In helping Brown record his 200th victory as a college coach, McCoy passed Vince Young as the all-time winningest quarterback in Texas history with 31 victories. This one came thanks to his arm, his legs and his grit.
McCoy finished 23-of-28 for 311 yards, breaking Major Applewhite’s season school record for passing yards. He passed for two touchdowns and rushed for two touchdowns, lights-out numbers that only told part of the story.
McCoy showed toughness in finally beating the Aggies, a team he had struggled against in his previous two starts.
Leading 14-3 late in the second quarter, McCoy then led a textbook two-minute drill. He took a deflating hit to the chest from Von Miller on one completion, forcing Texas into a timeout. He shook off the injury to find Quan Cosby for a 9-yard touchdown pass four plays later with 12 seconds remaining.
“We can’t control any of that,” McCoy said when asked about the BCS. “We wanted to leave it all on the field, and we did.”
The Texas defense did its job, too, under defensive coordinator/head coach designate Will Muschamp. The Longhorns recorded six sacks on A&M quarterbacks Jerrod Johnson and Stephen McGee and held the Aggies to minus-24 yards rushing.

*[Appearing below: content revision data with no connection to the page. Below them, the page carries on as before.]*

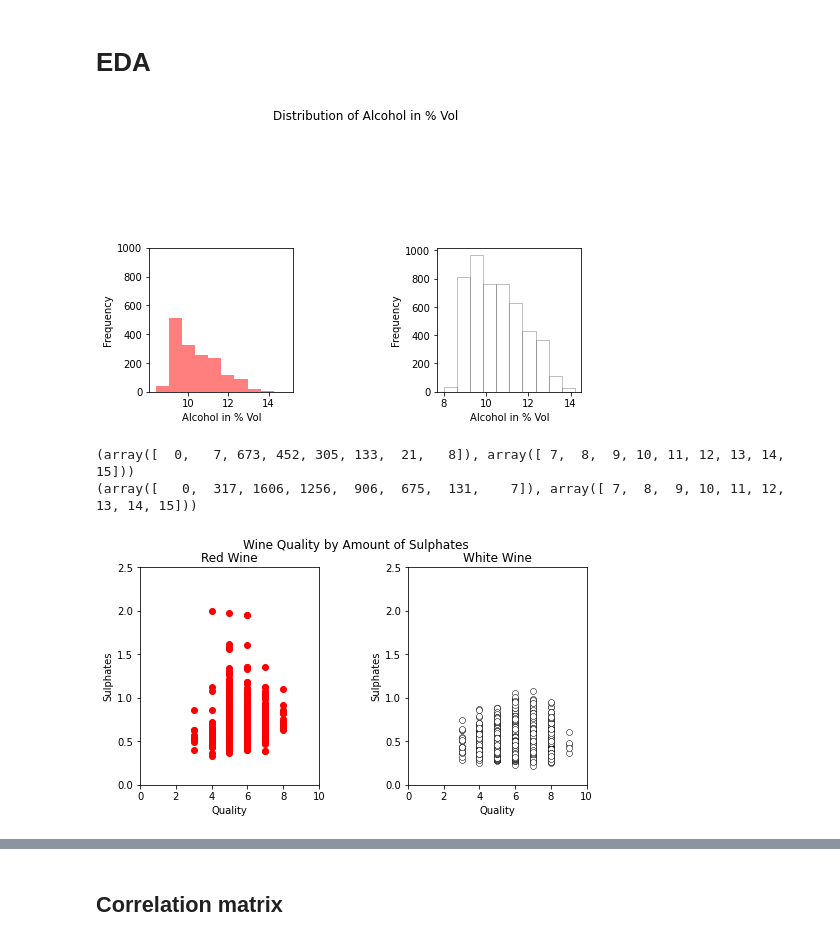
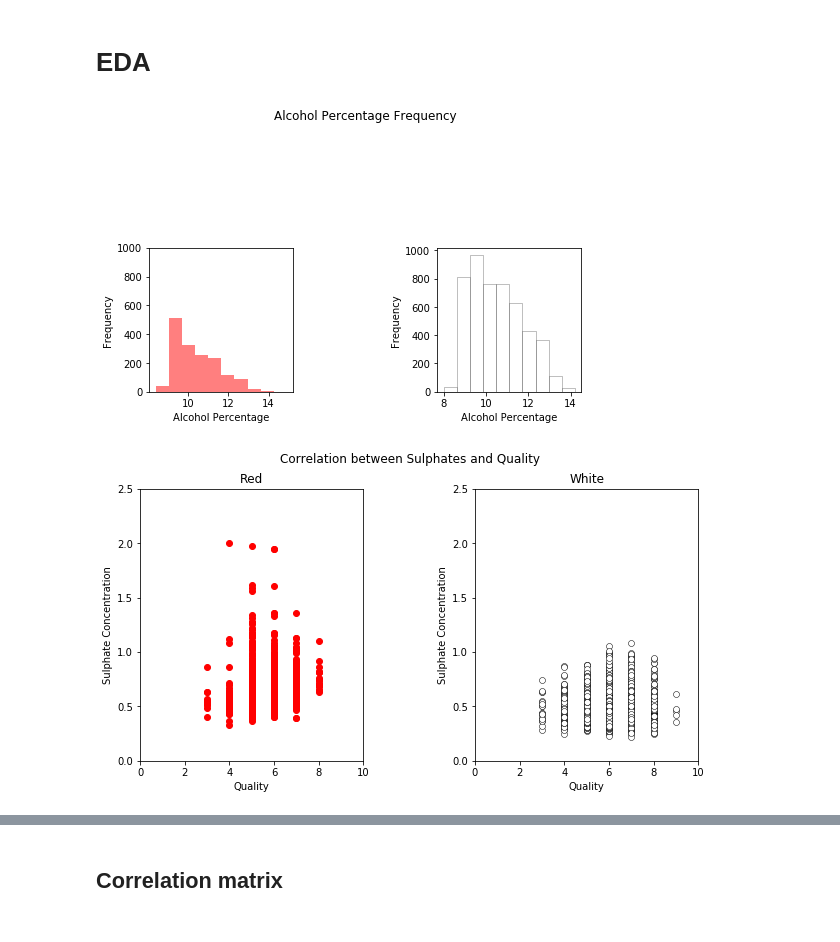
Before and after one commit to manmeet3/Deep_Learning, a Jupyter notebook: homework_2_graded/keras_boolean_crossentropy.ipynb, the cells around one changed output, grey strips where cells are left out. Drawn from its saved outputs; the diff is of its cells as text; code cells hidden in the pictures.

```diff
--- a/homework_2_graded/keras_boolean_crossentropy.ipynb
+++ b/homework_2_graded/keras_boolean_crossentropy.ipynb
@@ -17,6 +17,6 @@ Using TensorFlow backend.
 # Read Standard Wine Datasets
 # %%
 # Reading wine dataset
-white = pd.read_csv("http://archive.ics.uci.edu/ml/machine-learning-databases/wine-quality/winequality-white.csv", sep=';')
-red = pd.read_csv("http://archive.ics.uci.edu/ml/machine-learning-databases/wine-quality/winequality-red.csv", sep=';')
+white_wine = pd.read_csv("http://archive.ics.uci.edu/ml/machine-learning-databases/wine-quality/winequality-white.csv", sep=';')
+red_wine = pd.read_csv("http://archive.ics.uci.edu/ml/machine-learning-databases/wine-quality/winequality-red.csv", sep=';')
 # %%
@@ -79,48 +75,41 @@ white.tail(5)
 # %%
 fig, ax = plt.subplots(1, 2)
 
-ax[0].hist(red.alcohol, 10, facecolor='red', alpha=0.5, label="Red wine")
-ax[1].hist(white.alcohol, 10, facecolor='white', ec="black", lw=0.5, alpha=0.5, label="White wine")
+ax[0].hist(red_wine.alcohol, 10, facecolor='red', alpha=0.5, label="Red wine")
+ax[1].hist(white_wine.alcohol, 10, facecolor='white', ec="black", lw=0.5, alpha=0.5, label="White wine")
 
 fig.subplots_adjust(left=0, right=1, bottom=0, top=0.5, hspace=0.05, wspace=1)
 ax[0].set_ylim([0, 1000])
-ax[0].set_xlabel("Alcohol in % Vol")
+ax[0].set_xlabel("Alcohol Percentage")
 ax[0].set_ylabel("Frequency")
-ax[1].set_xlabel("Alcohol in % Vol")
+ax[1].set_xlabel("Alcohol Percentage")
 ax[1].set_ylabel("Frequency")
-#ax[0].legend(loc='best')
-#ax[1].legend(loc='best')
-fig.suptitle("Distribution of Alcohol in % Vol")
+
+fig.suptitle("Alcohol Percentage Frequency")
 
 plt.show()
 # %% [output]
-[figure, old version]
+[figure, new version]
-# %%
-print(np.histogram(red.alcohol, bins=[7,8,9,10,11,12,13,14,15]))
-print(np.histogram(white.alcohol, bins=[7,8,9,10,11,12,13,14,15]))
-# %% [output]
-(array([  0,   7, 673, 452, 305, 133,  21,   8]), array([ 7,  8,  9, 10, 11, 12, 13, 14, 15]))
-(array([   0,  317, 1606, 1256,  906,  675,  131,    7]), array([ 7,  8,  9, 10, 11, 12, 13, 14, 15]))
 # %%
-fig, ax = plt.subplots(1, 2, figsize=(8, 4))
+fig, ax = plt.subplots(1, 2, figsize=(10, 5))
 
-ax[0].scatter(red['quality'], red["sulphates"], color="red")
-ax[1].scatter(white['quality'], white['sulphates'], color="white", edgecolors="black", lw=0.5)
+ax[0].scatter(red_wine['quality'], red_wine["sulphates"], color="red")
+ax[1].scatter(white_wine['quality'], white_wine['sulphates'], color="white", edgecolors="black", lw=0.5)
 
-ax[0].set_title("Red Wine")
-ax[1].set_title("White Wine")
+ax[0].set_title("Red")
+ax[1].set_title("White")
 ax[0].set_xlabel("Quality")
 ax[1].set_xlabel("Quality")
-ax[0].set_ylabel("Sulphates")
-ax[1].set_ylabel("Sulphates")
+ax[0].set_ylabel("Sulphate Concentration")
+ax[1].set_ylabel("Sulphate Concentration")
 ax[0].set_xlim([0,10])
 ax[1].set_xlim([0,10])
 ax[0].set_ylim([0,2.5])
 ax[1].set_ylim([0,2.5])
 fig.subplots_adjust(wspace=0.5)
-fig.suptitle("Wine Quality by Amount of Sulphates")
+fig.suptitle("Correlation between Sulphates and Quality")
 
 plt.show()
 # %% [output]
-[figure, old version]
+[figure, new version]
 # %%
```
Also changed, not shown: parts of 12 cells of this notebook, 3 other files.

Texas knew it was being measured against a high bar.
The Longhorns entered the game as a 35-point favorite, the biggest betting line in the series since at least 1976, according to college football stats guru Phil Steele.
“There was a tremendous amount of pressure on our guys because A&M had nothing to lose and we had everything in the world to lose,” Brown said.